— BRIEF —
The answer must consist of every line in the records below that contains the string "data".
* * *
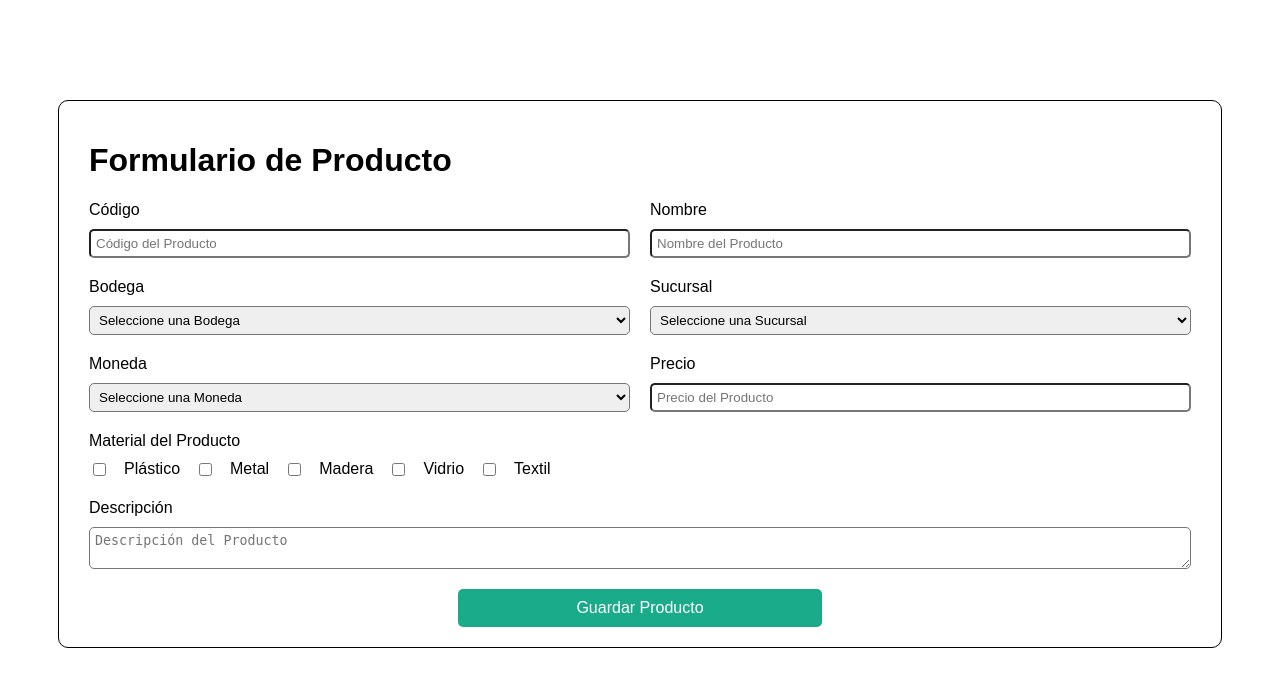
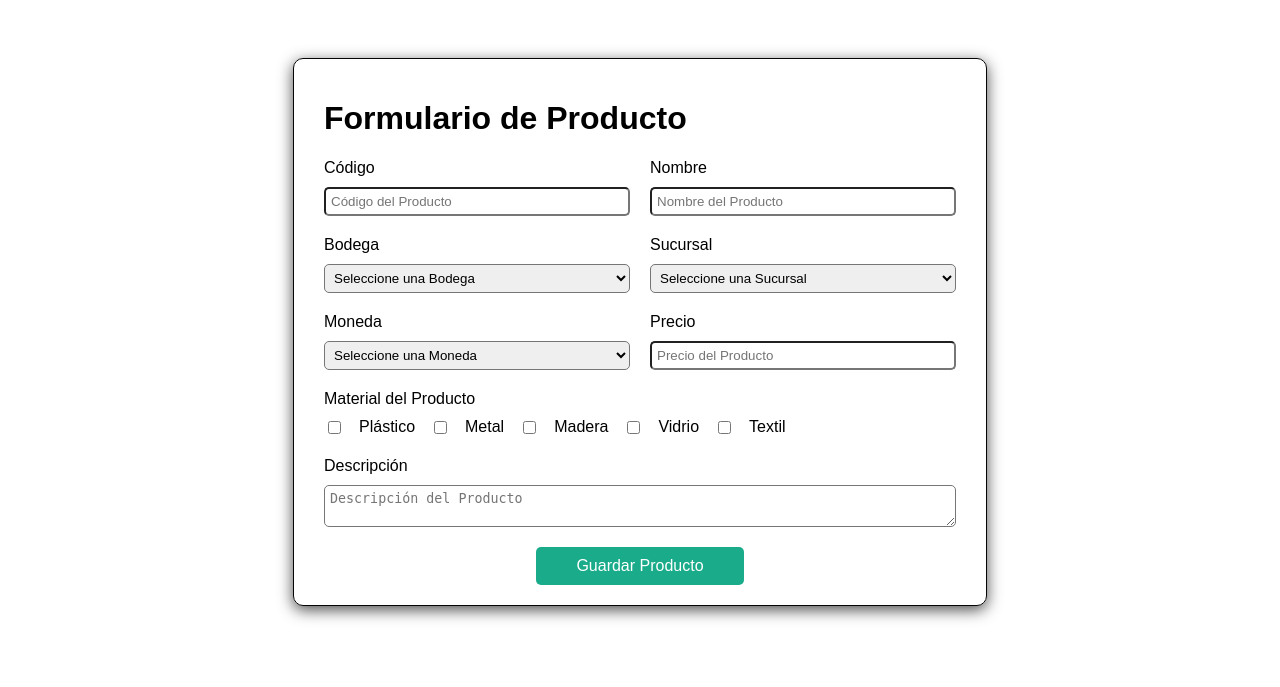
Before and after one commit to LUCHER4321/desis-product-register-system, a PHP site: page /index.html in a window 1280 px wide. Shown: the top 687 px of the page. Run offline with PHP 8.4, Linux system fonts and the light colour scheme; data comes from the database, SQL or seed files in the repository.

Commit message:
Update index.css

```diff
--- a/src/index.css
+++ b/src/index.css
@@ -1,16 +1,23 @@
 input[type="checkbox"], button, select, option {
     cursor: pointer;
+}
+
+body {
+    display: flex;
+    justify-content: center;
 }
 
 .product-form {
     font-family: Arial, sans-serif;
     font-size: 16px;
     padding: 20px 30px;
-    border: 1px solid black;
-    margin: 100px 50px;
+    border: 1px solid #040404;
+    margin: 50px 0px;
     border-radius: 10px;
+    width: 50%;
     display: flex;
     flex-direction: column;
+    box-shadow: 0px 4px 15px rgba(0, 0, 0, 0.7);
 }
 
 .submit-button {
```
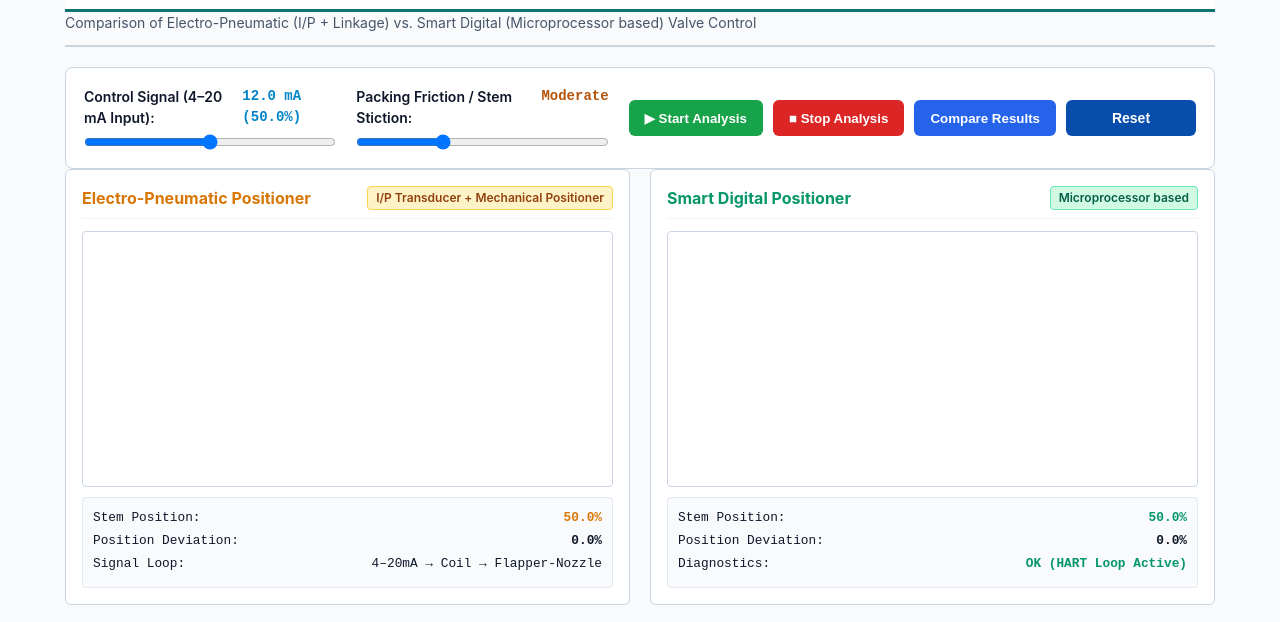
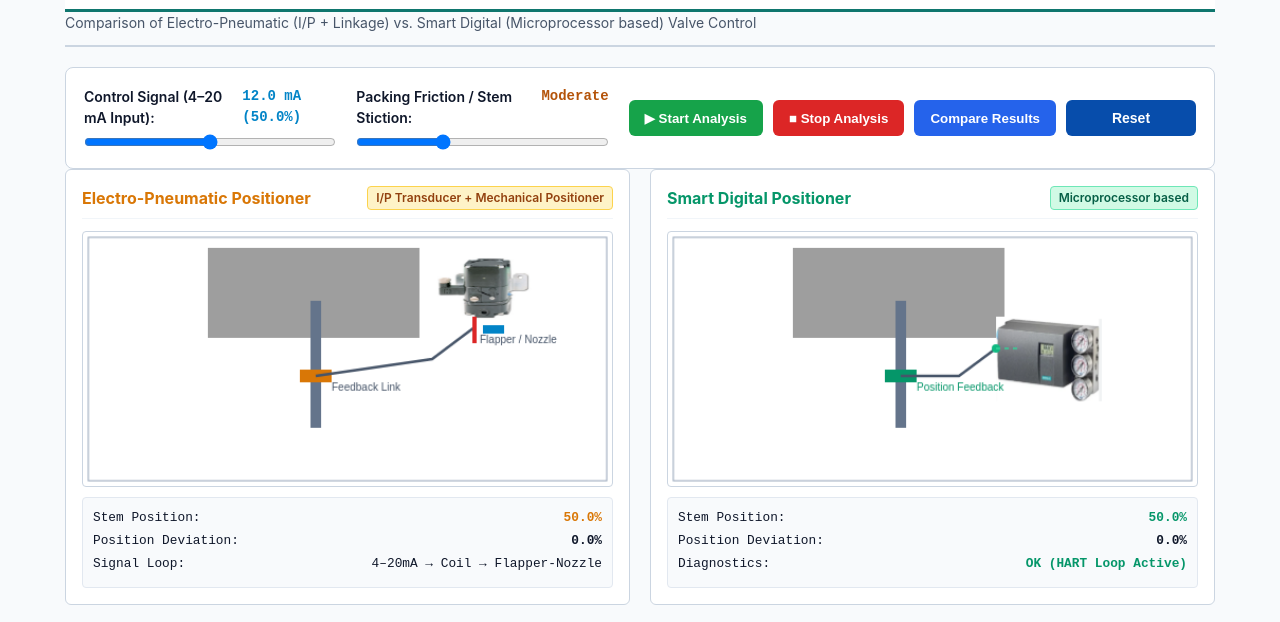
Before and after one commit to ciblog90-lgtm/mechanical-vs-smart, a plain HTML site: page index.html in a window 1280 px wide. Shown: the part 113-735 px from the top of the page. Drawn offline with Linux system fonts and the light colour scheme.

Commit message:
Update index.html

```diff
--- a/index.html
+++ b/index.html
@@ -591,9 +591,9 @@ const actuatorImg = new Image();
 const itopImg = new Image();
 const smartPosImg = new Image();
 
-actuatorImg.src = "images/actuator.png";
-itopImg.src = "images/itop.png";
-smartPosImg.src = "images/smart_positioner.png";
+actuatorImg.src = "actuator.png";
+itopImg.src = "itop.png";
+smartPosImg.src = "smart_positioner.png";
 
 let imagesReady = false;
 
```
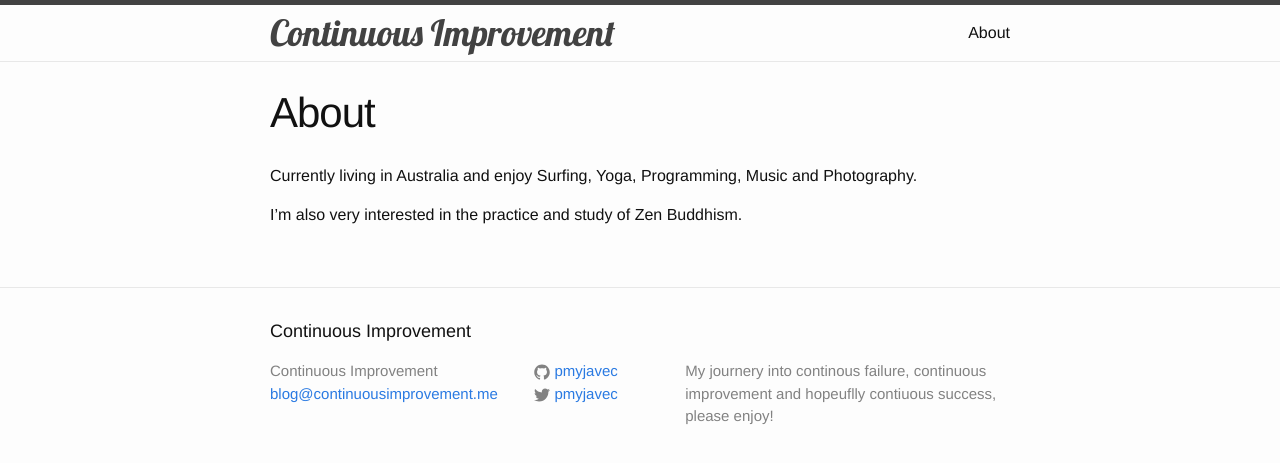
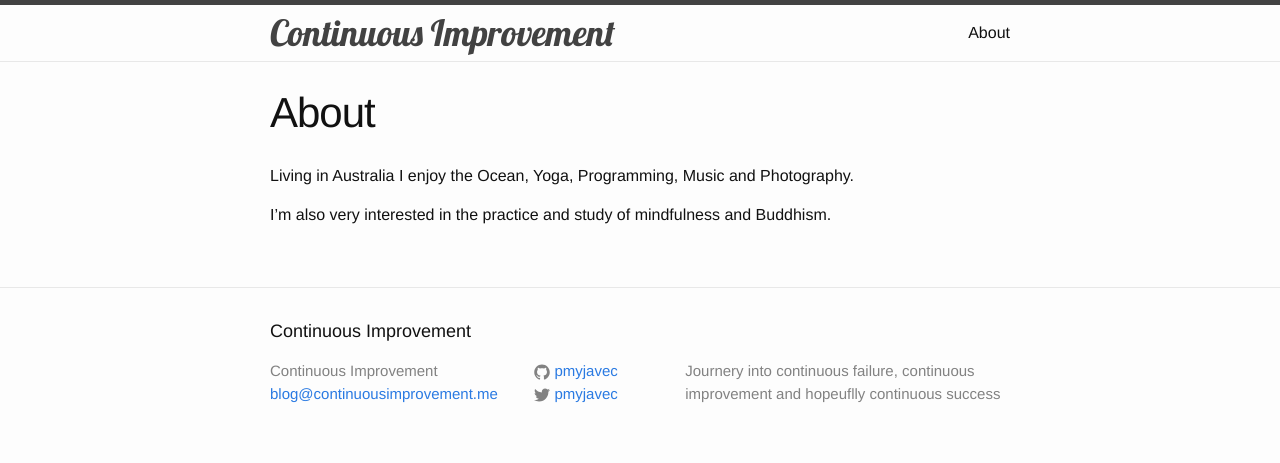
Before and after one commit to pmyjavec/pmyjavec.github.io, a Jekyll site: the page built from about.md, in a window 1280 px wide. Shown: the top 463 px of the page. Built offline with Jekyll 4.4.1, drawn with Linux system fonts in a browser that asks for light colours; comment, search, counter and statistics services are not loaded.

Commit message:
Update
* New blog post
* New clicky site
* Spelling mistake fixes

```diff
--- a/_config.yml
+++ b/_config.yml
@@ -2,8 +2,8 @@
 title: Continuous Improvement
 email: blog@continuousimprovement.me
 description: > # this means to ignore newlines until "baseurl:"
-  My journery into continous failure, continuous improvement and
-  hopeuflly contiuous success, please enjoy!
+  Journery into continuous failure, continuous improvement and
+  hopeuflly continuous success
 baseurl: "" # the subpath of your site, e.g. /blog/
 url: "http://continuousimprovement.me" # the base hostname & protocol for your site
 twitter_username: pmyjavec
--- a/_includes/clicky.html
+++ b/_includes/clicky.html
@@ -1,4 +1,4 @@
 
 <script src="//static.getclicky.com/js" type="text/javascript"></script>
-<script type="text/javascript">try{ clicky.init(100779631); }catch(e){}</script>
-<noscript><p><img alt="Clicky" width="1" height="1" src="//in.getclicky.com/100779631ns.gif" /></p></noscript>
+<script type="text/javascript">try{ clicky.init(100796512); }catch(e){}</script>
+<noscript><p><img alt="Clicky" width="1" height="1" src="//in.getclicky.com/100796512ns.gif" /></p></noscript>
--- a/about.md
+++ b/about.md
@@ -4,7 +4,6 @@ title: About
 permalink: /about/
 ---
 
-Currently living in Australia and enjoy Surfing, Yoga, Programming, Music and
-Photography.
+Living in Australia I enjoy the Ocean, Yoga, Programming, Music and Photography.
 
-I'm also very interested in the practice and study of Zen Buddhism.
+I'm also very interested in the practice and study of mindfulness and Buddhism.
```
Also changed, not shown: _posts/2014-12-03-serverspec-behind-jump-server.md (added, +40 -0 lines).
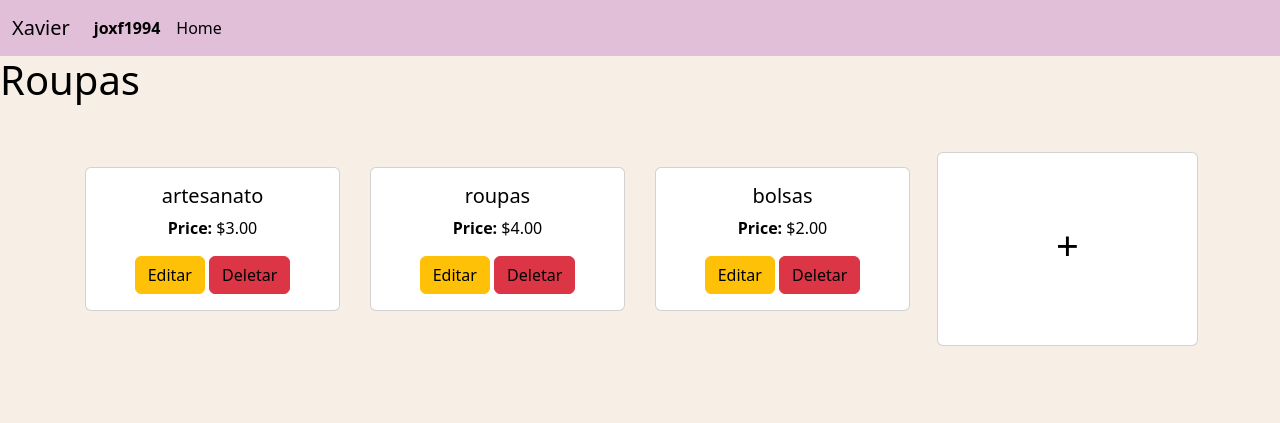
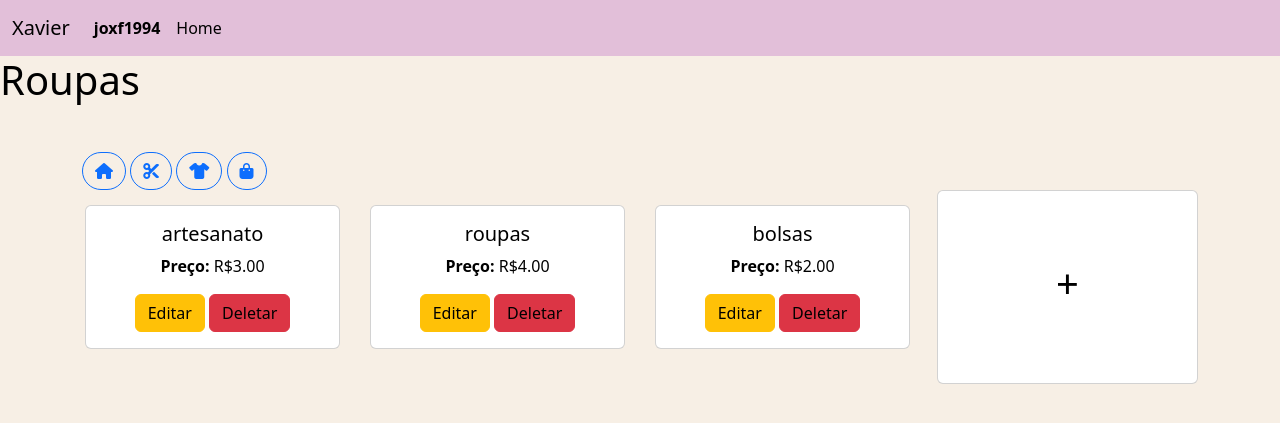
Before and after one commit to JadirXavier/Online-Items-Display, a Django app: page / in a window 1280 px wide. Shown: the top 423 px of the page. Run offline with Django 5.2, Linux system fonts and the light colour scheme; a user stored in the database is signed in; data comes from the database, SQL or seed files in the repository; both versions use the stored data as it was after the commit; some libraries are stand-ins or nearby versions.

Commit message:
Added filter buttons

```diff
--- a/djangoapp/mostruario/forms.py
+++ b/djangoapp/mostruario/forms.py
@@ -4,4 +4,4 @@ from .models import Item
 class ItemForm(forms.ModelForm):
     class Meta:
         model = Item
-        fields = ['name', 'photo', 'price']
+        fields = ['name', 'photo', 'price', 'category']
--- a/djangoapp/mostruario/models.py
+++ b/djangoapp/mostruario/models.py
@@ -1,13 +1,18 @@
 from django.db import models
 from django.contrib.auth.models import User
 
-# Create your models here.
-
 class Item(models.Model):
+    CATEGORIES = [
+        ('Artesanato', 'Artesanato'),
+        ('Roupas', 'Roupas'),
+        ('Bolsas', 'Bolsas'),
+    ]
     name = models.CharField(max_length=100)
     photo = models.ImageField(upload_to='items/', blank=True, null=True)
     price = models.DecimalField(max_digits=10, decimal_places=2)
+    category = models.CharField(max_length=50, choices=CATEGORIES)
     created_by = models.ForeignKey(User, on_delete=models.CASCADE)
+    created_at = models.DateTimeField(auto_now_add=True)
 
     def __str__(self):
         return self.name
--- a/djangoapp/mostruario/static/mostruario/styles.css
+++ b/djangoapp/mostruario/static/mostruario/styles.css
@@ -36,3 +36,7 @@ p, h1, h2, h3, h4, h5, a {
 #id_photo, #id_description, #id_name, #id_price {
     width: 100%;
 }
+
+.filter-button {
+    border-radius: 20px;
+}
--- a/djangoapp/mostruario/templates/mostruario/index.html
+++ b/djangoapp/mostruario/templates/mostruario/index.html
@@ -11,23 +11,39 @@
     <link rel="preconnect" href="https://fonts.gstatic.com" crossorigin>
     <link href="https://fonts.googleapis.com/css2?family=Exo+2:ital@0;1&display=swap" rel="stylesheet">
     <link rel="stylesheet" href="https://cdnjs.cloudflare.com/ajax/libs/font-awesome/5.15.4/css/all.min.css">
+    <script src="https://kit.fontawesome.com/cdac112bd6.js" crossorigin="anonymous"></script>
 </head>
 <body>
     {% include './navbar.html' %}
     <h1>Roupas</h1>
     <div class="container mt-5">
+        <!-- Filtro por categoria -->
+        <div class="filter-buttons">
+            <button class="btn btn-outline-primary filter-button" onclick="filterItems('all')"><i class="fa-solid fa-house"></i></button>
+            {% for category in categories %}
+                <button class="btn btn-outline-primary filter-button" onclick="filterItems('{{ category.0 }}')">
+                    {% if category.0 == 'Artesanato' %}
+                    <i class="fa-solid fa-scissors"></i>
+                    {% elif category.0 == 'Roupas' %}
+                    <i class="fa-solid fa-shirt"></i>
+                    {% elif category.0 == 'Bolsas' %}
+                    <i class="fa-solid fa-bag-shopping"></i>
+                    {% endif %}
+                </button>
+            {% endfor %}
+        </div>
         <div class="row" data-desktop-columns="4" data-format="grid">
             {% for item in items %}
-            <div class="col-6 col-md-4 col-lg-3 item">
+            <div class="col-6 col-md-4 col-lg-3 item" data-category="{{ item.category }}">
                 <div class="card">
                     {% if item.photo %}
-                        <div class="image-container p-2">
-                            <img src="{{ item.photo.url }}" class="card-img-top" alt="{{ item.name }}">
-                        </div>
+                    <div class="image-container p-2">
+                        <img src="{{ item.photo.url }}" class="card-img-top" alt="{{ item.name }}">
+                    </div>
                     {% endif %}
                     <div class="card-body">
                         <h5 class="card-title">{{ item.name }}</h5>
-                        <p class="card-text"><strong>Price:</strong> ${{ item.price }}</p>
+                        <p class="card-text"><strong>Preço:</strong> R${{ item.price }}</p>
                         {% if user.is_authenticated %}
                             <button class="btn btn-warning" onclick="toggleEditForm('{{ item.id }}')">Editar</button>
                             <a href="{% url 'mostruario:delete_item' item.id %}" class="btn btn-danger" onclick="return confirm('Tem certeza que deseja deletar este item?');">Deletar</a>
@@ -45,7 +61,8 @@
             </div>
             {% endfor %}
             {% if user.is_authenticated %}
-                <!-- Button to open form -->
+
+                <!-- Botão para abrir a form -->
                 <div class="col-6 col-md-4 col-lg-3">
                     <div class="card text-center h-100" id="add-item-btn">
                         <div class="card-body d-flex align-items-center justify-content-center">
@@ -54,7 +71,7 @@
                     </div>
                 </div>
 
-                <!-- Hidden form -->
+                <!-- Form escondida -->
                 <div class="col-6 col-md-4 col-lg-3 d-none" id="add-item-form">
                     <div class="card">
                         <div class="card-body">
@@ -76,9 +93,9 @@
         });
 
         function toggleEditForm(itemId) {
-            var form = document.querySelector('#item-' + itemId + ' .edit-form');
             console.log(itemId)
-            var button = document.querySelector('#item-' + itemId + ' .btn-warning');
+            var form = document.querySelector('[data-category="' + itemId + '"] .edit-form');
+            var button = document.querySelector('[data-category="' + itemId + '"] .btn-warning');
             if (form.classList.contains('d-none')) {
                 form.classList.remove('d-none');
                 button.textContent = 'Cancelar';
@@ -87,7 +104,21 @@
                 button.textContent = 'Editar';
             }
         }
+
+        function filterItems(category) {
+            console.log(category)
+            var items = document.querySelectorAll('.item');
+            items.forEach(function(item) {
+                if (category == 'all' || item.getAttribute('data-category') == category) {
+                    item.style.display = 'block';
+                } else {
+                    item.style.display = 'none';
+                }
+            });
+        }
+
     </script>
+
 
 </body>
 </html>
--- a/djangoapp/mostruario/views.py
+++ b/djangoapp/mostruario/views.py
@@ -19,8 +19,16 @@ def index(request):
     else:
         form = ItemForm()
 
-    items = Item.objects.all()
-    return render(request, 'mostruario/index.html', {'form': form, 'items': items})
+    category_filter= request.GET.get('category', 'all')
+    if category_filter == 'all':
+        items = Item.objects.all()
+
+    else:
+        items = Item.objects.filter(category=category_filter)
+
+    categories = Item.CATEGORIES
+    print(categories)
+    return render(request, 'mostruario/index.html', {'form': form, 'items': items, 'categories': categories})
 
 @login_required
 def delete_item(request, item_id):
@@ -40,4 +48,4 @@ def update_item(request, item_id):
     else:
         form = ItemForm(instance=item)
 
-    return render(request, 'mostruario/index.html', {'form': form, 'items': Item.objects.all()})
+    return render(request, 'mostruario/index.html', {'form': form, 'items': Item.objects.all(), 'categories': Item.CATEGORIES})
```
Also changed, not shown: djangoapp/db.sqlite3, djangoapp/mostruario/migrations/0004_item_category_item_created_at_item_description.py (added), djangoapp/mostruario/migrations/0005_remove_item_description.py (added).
* * *
— OUTPUT BELOW —
Before and after one commit to LUCHER4321/desis-product-register-system, a PHP site: page /index.html in a window 1280 px wide. Shown: the top 687 px of the page. Run offline with PHP 8.4, Linux system fonts and the light colour scheme; data comes from the database, SQL or seed files in the repository.
Before and after one commit to JadirXavier/Online-Items-Display, a Django app: page / in a window 1280 px wide. Shown: the top 423 px of the page. Run offline with Django 5.2, Linux system fonts and the light colour scheme; a user stored in the database is signed in; data comes from the database, SQL or seed files in the repository; both versions use the stored data as it was after the commit; some libraries are stand-ins or nearby versions.
         <div class="row" data-desktop-columns="4" data-format="grid">
+            <div class="col-6 col-md-4 col-lg-3 item" data-category="{{ item.category }}">
+            var form = document.querySelector('[data-category="' + itemId + '"] .edit-form');
+            var button = document.querySelector('[data-category="' + itemId + '"] .btn-warning');
+                if (category == 'all' || item.getAttribute('data-category') == category) {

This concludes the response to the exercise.